**ABOUT THIS TASK**: The task calls for every line of the data to be retyped exactly.

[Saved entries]
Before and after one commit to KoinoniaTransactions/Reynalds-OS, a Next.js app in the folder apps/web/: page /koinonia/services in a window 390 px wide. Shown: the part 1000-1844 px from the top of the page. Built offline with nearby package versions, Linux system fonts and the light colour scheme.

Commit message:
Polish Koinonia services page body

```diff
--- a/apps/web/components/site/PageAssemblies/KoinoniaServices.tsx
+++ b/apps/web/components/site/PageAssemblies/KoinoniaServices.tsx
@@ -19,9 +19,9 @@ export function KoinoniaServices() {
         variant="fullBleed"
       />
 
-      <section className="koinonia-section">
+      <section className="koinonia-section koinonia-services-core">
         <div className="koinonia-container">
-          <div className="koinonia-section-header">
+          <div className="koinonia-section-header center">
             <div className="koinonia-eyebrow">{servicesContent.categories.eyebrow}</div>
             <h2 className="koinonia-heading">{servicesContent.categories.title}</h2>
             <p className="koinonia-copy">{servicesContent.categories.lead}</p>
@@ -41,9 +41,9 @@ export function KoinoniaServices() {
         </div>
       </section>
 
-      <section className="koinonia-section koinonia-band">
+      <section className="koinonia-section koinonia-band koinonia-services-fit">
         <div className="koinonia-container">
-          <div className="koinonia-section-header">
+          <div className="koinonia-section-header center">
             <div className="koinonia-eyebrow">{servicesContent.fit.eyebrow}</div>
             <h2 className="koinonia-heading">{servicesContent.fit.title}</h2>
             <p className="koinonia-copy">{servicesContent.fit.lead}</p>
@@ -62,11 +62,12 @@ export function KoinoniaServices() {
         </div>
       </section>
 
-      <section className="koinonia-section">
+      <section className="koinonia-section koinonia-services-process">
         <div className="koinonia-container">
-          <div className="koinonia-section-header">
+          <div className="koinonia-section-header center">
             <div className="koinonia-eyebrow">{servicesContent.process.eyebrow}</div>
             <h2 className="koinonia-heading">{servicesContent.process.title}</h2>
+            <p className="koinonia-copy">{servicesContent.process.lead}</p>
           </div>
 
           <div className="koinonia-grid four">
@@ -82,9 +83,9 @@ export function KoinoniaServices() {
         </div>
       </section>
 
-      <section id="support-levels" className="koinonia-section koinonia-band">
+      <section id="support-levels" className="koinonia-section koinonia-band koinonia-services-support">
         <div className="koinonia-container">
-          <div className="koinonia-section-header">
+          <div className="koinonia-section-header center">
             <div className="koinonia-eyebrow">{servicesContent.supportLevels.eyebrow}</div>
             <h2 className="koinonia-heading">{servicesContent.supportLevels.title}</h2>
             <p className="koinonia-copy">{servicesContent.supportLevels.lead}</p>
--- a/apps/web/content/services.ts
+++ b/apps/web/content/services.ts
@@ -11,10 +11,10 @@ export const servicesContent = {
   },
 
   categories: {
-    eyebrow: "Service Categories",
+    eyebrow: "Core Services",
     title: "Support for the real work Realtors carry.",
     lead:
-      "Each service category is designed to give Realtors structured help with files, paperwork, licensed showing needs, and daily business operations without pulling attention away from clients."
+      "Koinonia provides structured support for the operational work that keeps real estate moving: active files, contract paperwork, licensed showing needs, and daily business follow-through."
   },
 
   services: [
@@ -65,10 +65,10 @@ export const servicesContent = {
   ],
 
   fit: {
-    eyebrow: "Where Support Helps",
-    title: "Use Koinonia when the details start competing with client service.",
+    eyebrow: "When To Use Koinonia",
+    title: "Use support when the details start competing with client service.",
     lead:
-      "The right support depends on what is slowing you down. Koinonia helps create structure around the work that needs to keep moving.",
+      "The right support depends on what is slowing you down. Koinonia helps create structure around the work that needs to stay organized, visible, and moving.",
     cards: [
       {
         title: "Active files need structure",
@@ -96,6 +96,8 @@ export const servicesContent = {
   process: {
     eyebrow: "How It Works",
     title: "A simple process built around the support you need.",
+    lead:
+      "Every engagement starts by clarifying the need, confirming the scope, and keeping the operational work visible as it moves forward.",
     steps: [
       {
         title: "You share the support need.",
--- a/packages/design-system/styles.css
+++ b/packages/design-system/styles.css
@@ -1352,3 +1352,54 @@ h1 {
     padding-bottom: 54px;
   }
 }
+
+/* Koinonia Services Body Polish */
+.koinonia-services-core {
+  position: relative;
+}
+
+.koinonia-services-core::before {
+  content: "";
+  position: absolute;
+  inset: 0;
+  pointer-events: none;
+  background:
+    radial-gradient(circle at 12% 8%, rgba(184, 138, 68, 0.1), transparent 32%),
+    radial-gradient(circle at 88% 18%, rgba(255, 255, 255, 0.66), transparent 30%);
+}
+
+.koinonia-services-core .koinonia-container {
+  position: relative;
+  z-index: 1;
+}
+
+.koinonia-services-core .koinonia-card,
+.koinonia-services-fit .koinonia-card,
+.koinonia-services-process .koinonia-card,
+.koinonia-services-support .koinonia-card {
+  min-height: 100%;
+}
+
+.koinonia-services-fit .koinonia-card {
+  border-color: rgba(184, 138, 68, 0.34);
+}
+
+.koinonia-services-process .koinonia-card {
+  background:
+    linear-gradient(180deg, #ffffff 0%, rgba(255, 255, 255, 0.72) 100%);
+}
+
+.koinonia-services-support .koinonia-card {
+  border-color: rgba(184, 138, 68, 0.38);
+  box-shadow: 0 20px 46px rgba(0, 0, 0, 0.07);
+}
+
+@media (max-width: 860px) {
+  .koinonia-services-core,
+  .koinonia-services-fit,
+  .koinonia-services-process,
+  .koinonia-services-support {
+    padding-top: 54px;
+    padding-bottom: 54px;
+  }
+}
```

**FINISHED TASK**:
Before and after one commit to KoinoniaTransactions/Reynalds-OS, a Next.js app in the folder apps/web/: page /koinonia/services in a window 390 px wide. Shown: the part 1000-1844 px from the top of the page. Built offline with nearby package versions, Linux system fonts and the light colour scheme.

Commit message:
Polish Koinonia services page body

```diff
--- a/apps/web/components/site/PageAssemblies/KoinoniaServices.tsx
+++ b/apps/web/components/site/PageAssemblies/KoinoniaServices.tsx
@@ -19,9 +19,9 @@ export function KoinoniaServices() {
         variant="fullBleed"
       />
 
-      <section className="koinonia-section">
+      <section className="koinonia-section koinonia-services-core">
         <div className="koinonia-container">
-          <div className="koinonia-section-header">
+          <div className="koinonia-section-header center">
             <div className="koinonia-eyebrow">{servicesContent.categories.eyebrow}</div>
             <h2 className="koinonia-heading">{servicesContent.categories.title}</h2>
             <p className="koinonia-copy">{servicesContent.categories.lead}</p>
@@ -41,9 +41,9 @@ export function KoinoniaServices() {
         </div>
       </section>
 
-      <section className="koinonia-section koinonia-band">
+      <section className="koinonia-section koinonia-band koinonia-services-fit">
         <div className="koinonia-container">
-          <div className="koinonia-section-header">
+          <div className="koinonia-section-header center">
             <div className="koinonia-eyebrow">{servicesContent.fit.eyebrow}</div>
             <h2 className="koinonia-heading">{servicesContent.fit.title}</h2>
             <p className="koinonia-copy">{servicesContent.fit.lead}</p>
@@ -62,11 +62,12 @@ export function KoinoniaServices() {
         </div>
       </section>
 
-      <section className="koinonia-section">
+      <section className="koinonia-section koinonia-services-process">
         <div className="koinonia-container">
-          <div className="koinonia-section-header">
+          <div className="koinonia-section-header center">
             <div className="koinonia-eyebrow">{servicesContent.process.eyebrow}</div>
             <h2 className="koinonia-heading">{servicesContent.process.title}</h2>
+            <p className="koinonia-copy">{servicesContent.process.lead}</p>
           </div>
 
           <div className="koinonia-grid four">
@@ -82,9 +83,9 @@ export function KoinoniaServices() {
         </div>
       </section>
 
-      <section id="support-levels" className="koinonia-section koinonia-band">
+      <section id="support-levels" className="koinonia-section koinonia-band koinonia-services-support">
         <div className="koinonia-container">
-          <div className="koinonia-section-header">
+          <div className="koinonia-section-header center">
             <div className="koinonia-eyebrow">{servicesContent.supportLevels.eyebrow}</div>
             <h2 className="koinonia-heading">{servicesContent.supportLevels.title}</h2>
             <p className="koinonia-copy">{servicesContent.supportLevels.lead}</p>
--- a/apps/web/content/services.ts
+++ b/apps/web/content/services.ts
@@ -11,10 +11,10 @@ export const servicesContent = {
   },
 
   categories: {
-    eyebrow: "Service Categories",
+    eyebrow: "Core Services",
     title: "Support for the real work Realtors carry.",
     lead:
-      "Each service category is designed to give Realtors structured help with files, paperwork, licensed showing needs, and daily business operations without pulling attention away from clients."
+      "Koinonia provides structured support for the operational work that keeps real estate moving: active files, contract paperwork, licensed showing needs, and daily business follow-through."
   },
 
   services: [
@@ -65,10 +65,10 @@ export const servicesContent = {
   ],
 
   fit: {
-    eyebrow: "Where Support Helps",
-    title: "Use Koinonia when the details start competing with client service.",
+    eyebrow: "When To Use Koinonia",
+    title: "Use support when the details start competing with client service.",
     lead:
-      "The right support depends on what is slowing you down. Koinonia helps create structure around the work that needs to keep moving.",
+      "The right support depends on what is slowing you down. Koinonia helps create structure around the work that needs to stay organized, visible, and moving.",
     cards: [
       {
         title: "Active files need structure",
@@ -96,6 +96,8 @@ export const servicesContent = {
   process: {
     eyebrow: "How It Works",
     title: "A simple process built around the support you need.",
+    lead:
+      "Every engagement starts by clarifying the need, confirming the scope, and keeping the operational work visible as it moves forward.",
     steps: [
       {
         title: "You share the support need.",
--- a/packages/design-system/styles.css
+++ b/packages/design-system/styles.css
@@ -1352,3 +1352,54 @@ h1 {
     padding-bottom: 54px;
   }
 }
+
+/* Koinonia Services Body Polish */
+.koinonia-services-core {
+  position: relative;
+}
+
+.koinonia-services-core::before {
+  content: "";
+  position: absolute;
+  inset: 0;
+  pointer-events: none;
+  background:
+    radial-gradient(circle at 12% 8%, rgba(184, 138, 68, 0.1), transparent 32%),
+    radial-gradient(circle at 88% 18%, rgba(255, 255, 255, 0.66), transparent 30%);
+}
+
+.koinonia-services-core .koinonia-container {
+  position: relative;
+  z-index: 1;
+}
+
+.koinonia-services-core .koinonia-card,
+.koinonia-services-fit .koinonia-card,
+.koinonia-services-process .koinonia-card,
+.koinonia-services-support .koinonia-card {
+  min-height: 100%;
+}
+
+.koinonia-services-fit .koinonia-card {
+  border-color: rgba(184, 138, 68, 0.34);
+}
+
+.koinonia-services-process .koinonia-card {
+  background:
+    linear-gradient(180deg, #ffffff 0%, rgba(255, 255, 255, 0.72) 100%);
+}
+
+.koinonia-services-support .koinonia-card {
+  border-color: rgba(184, 138, 68, 0.38);
+  box-shadow: 0 20px 46px rgba(0, 0, 0, 0.07);
+}
+
+@media (max-width: 860px) {
+  .koinonia-services-core,
+  .koinonia-services-fit,
+  .koinonia-services-process,
+  .koinonia-services-support {
+    padding-top: 54px;
+    padding-bottom: 54px;
+  }
+}
```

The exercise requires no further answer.